Hiring a good sound designer to work on your video project is critical to its success. Sound designers are responsible for providing all of the project’s sound effects. It’s very important that you find a sound designer as soon as you can and find one that you can trust with your project’s sound elements.
After reading this article, you will have a few tips for finding the right sound designer freelancer for your project. Additionally, we’ll help you through the process of preparing your video and assets for your chosen sound designer. At the end of the article, we’ll provide you with a checklist you can follow that’ll ensure you will package your project’s assets correctly every time.
How to locate and hire the perfect sound designer
Start looking now
It’s best to start looking for a sound designer as soon as possible. A lot of major projects hire their sound designers right at the beginning of a project. Usually, the director handpicks the sound designer. While you can use an agency to locate sound designers, many opt to use Fiverr instead. There are hundreds of freelancers available on Fiverr and are ready to work right away. That might seem like a lot to sort through, but you can use the site’s search filters and categories to sort out sound designers that are relevant to you. You can search using filters like kill level, delivery time, cost, even the type of work they do. In this case, you would look for sound design.
Message all potential freelancers
Communication plays a key role in not just the hiring process, but also for the actual job as well. We recommend you message all potential freelancers you find in your searches. Even if you think you found the perfect sound designer, message a few different options. It’s important to do because you will get to experience their response time, you’ll also see how well they communicate. Talk about the project you were messaging them about and determine if this freelancer is right for you and your project.
Make a decision
Once you’ve talked with a few freelancers, it’s time to make a decision on who you’re going to hire. Take into account things like their communication style, skill and star rating. Remember, a 5-star freelancer reviewed by 10 people might not be as good as an option as a freelancer with a 4-star rating average with 200 reviews. Also, determine what price you’re willing to pay and what is reasonable for the kind and amount of work you’re asking for.
After hiring your sound designer, identify what needs to be done
First and foremost, communicate with your sound designer about what they will need. After you hire your sound designer, take notes of everything they will require you to do and send. Keeping up excellent communication throughout the entire process is critical. The better you communicate with your sound designers, the better they’ll understand what you are trying to achieve with your project. Effective and consistent communication will likely lead to an end product that fulfills your vision.
Remove all processing
What works for the project as it currently is might not be beneficial to the final result. When it comes down to it, the plug-ins you are currently using might not work with your sound designer. There’s a high probability that your sound designer will not even have the same plug-ins as you. Instead, communicate what you want to accomplish with the project.
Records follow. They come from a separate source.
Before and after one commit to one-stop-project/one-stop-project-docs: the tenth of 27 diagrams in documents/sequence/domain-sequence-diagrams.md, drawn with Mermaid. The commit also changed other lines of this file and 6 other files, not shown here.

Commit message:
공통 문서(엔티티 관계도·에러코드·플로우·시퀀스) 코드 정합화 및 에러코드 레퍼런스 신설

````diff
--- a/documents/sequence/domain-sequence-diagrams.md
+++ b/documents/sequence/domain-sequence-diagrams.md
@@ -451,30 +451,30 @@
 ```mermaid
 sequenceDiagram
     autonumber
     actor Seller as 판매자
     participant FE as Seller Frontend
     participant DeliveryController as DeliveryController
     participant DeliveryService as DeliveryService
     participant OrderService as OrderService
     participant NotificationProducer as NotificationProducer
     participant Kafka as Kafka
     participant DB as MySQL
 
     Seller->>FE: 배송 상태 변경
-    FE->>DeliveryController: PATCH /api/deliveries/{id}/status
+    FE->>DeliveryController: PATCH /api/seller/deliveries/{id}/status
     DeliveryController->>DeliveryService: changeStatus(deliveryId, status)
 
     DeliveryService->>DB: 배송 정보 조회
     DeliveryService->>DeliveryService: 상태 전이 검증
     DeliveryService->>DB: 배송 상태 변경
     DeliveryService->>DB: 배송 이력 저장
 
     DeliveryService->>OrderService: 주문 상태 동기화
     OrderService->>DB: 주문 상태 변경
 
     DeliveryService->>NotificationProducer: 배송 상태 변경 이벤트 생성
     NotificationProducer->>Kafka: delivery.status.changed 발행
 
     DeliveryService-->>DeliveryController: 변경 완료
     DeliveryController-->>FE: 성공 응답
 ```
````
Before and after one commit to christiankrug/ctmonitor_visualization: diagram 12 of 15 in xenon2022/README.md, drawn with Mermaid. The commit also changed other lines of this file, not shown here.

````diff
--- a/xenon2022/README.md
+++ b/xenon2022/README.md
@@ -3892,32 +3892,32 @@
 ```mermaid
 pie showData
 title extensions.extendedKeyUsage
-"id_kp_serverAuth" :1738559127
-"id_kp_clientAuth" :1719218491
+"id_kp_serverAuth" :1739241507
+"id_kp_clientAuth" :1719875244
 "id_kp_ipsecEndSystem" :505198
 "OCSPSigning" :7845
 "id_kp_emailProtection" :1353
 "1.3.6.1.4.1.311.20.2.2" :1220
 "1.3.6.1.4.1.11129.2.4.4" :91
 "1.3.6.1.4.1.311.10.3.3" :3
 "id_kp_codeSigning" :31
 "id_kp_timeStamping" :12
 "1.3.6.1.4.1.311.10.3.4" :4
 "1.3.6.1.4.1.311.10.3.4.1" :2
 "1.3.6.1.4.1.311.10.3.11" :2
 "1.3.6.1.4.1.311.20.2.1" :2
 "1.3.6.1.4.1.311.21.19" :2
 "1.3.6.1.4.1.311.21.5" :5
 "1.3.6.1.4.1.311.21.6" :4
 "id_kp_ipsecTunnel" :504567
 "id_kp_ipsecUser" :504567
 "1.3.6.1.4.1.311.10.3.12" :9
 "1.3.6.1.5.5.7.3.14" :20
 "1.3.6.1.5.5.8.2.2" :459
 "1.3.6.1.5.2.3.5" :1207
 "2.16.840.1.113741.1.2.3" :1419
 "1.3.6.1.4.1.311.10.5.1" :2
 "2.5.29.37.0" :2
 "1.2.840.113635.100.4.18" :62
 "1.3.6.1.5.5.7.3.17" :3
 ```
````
This communication will give your sound designer more flexibility to address issues if any arise.
Label all files and folders appropriately
It is easy to forget to set up a comprehensive naming system when handling and sending files and assets for a project. However, you need to name your files with unique names. While it’s good practice for you to do this in your workflow, as it will help you find assets quicker, your sound designer needs to be able to find the assets too. While you may know where files are, your sound designer will not.
It’s imperative that you give your files unique names, but they need more than just a name. Make sure to name your files with descriptions of what they are. The more information you add, the easier it will be to re-construct if needed.
Send only what’s needed
You may think the more you send to your sound designer, the better. However, that is not the case. It is better only to send what is needed to complete the project. Do not include anything unnecessary to the project. Compile everything required into one folder, ensuring everything has an appropriate name. Sending everything in one big file will make it easier to send. Subfolders are acceptable. However, be sure they are appropriately named as well.
Additionally, you need to output a final video. The sound designer should not need the full cut of your video. Instead, give them a single video file. That means timelines will not be required. If you already have some sound effects with timing you would like to give to the sound designer, export in a universal audio format like OMF—Open Media Framework. Unfortunately, this does not always work flawlessly, so you should plan to set aside time to troubleshoot.
Before you send off your project, make sure you have everything needed. You might miss something, and that will set back production. Also, test opening your file before you send it. Doing this will ensure you know you did everything correctly on your side.
Review the work
Once the sound designer finishes their work, it is time for you to review it. When reviewing the work they have done, identify any problems you may have. Make a checklist and make sure it is clear. This way, your sound designer can make the changes without confusion. Timecodes would be very helpful, so they will know what part you are referring to in the project.
When critiquing, it is good to point out something good at first. Doing this will keep the project’s morale high and give the sound designer a better understanding of what you are trying to achieve. Once you have determined what needs changing, follow up with your sound designer. End with another good aspect of the work, too. Again, this will keep morale high. Additionally, it will make it easier to accept the changes and reinforce the sound designer’s good work.
Ready for your next project? Get more done with Fiverr.
Check out our video Managing post production using Fiverr Episode 1 – VFX and Sound Design
You now have the knowledge you need to prepare your project for a sound designer. For quick reference, here is a checklist for you to use for your next project.